Suit against Church Dealt Setback
By Sheila Burke
The Tennessean [Nashville TN]
March 16, 2005
Judge keeps out data on other pedophile priests
Two men who say they were molested by a former priest were dealt a setback yesterday in their $68 million lawsuit against the Catholic Diocese of Nashville when a judge ruled they were not entitled to information about pedophile priests other than their abuser.
The plaintiffs, who are known in court papers only as John Doe 1 and John Doe 2, were hoping to show a pattern of abuse by priests and recklessness on the part of church officials. A lawyer for the church called the request a "witch hunt."
But Davidson County Circuit Judge Walter Kurtz ruled that the plaintiffs would be limited to information maintained by the diocese about former Nashville priest Edward McKeown, who is serving a 25-year prison sentence for abusing one of the victims.
The decision was protested sharply by one of the plaintiff's attorneys, who complained that the ruling greatly restricted the victims' case.
"The problem is how they handled other pedophiles is probative of their recklessness," lawyer John Day told the judge.
McKeown, a longtime priest in Nashville, was forced to leave the priesthood in 1989, after he admitted molesting several boys.
The men filed suit, saying that McKeown abused them between 1995 and 1999, when they were boys and living in the same mobile home park as the former priest. They accused the church of "outrageous conduct" for failing to take action or warn the community, despite knowing of McKeown's admitted molestations.
The plaintiffs said the church also worked to cover up the priest's prior conduct.
Church officials argued they should not be held responsible for conduct that occurred long after McKeown left the diocese.
Judge Kurtz agreed with the church and dismissed the lawsuit in June 2001. The decision was upheld by the state Court of Appeals.
In January, the Tennessee Supreme Court overturned the rulings, saying that a jury should consider whether to hold the diocese responsible, even through church officials had no direct knowledge that McKeown was molesting these boys in particular.
Lawyers for the plaintiffs also had asked for the identities of two other priests who were the homosexual lovers of a third priest, Franklin T. Richards. The information was gleaned during Richards' deposition, according to the discussion in open court yesterday.

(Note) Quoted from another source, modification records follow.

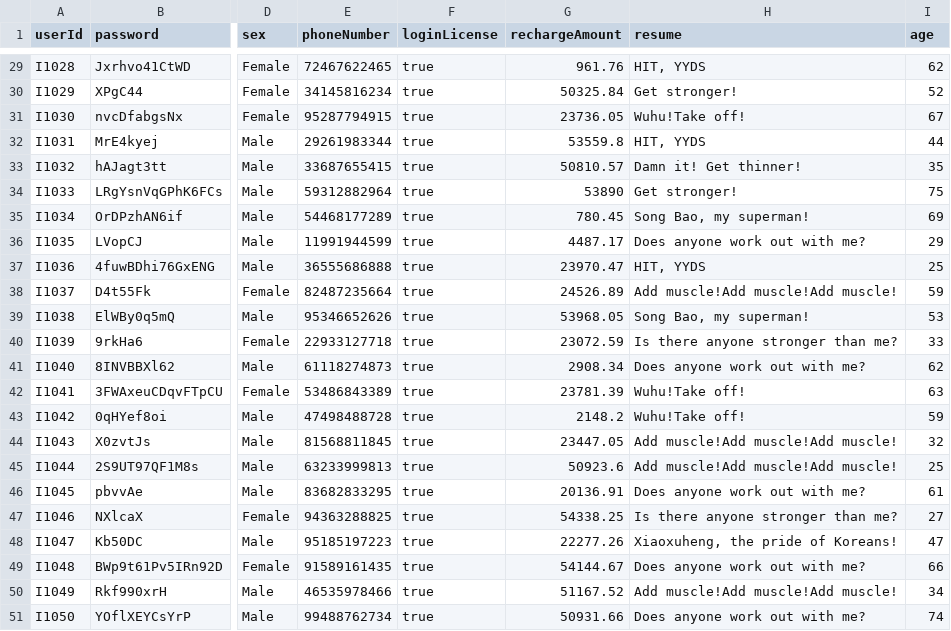
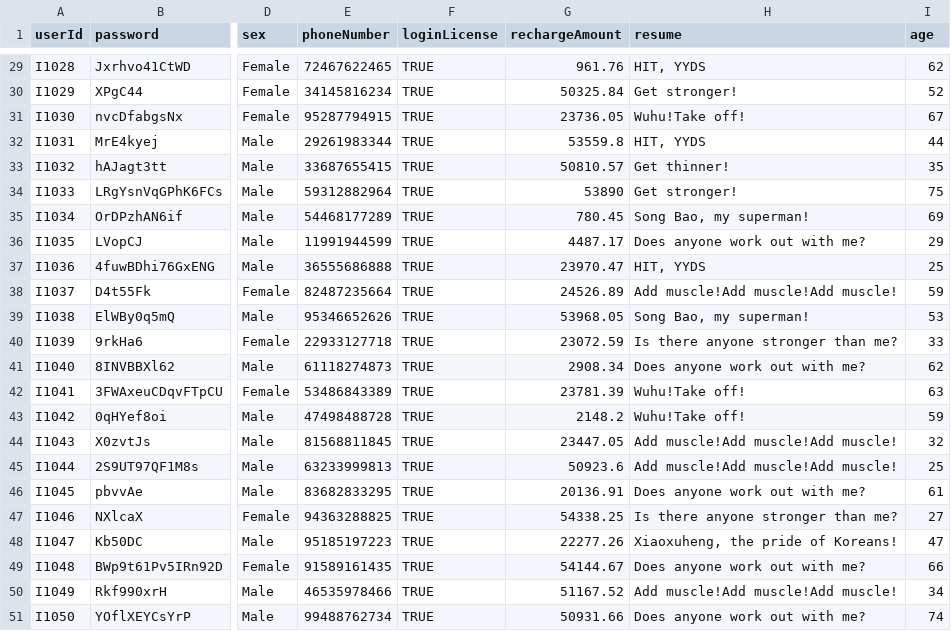
Before and after one commit to Ltttttt2000/SoftwareEngineering-BUPT, a CSV file: core/src/csv/Instructor.csv, drawn as a sheet; only a part is shown, gaps mark what is left out; the diff covers the shown part only; the diff names each change by its address in the sheet, - before the commit and + after, or states it on an @@ line.

```diff
--- a/core/src/csv/Instructor.csv
+++ b/core/src/csv/Instructor.csv
-F29:F51 (loginLicense): true
+F29:F51 (loginLicense): TRUE
-H33 (resume): Damn it! Get thinner!
+H33 (resume): Get thinner!
```
Also changed, not shown: 29 edited cells elsewhere in this file, core/src/csv/Client.csv.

Metro police said Richards had admitted to molesting several boys when he was a priest here but was never arrested because the statute of limitations had run out.
The plaintiff's lawyers said they needed the names to determine whether the two former lovers had been involved in helping to cover up the conduct of fellow priests. The attorneys also argued they wanted to know who the two priests are in case they are called to testify for the diocese during the upcoming trial.
Kurtz, however, said he was inclined not to introduce the names of the two lovers, but he wanted to know who they were.
Another hearing in the case is scheduled for April 8.
Virtually all records in the case have been sealed, and The Tennessean has asked Kurtz to make the case file public. Those records include information about former priest Ron Dickman, who has been the subject of news articles examining his past as a member of the diocese.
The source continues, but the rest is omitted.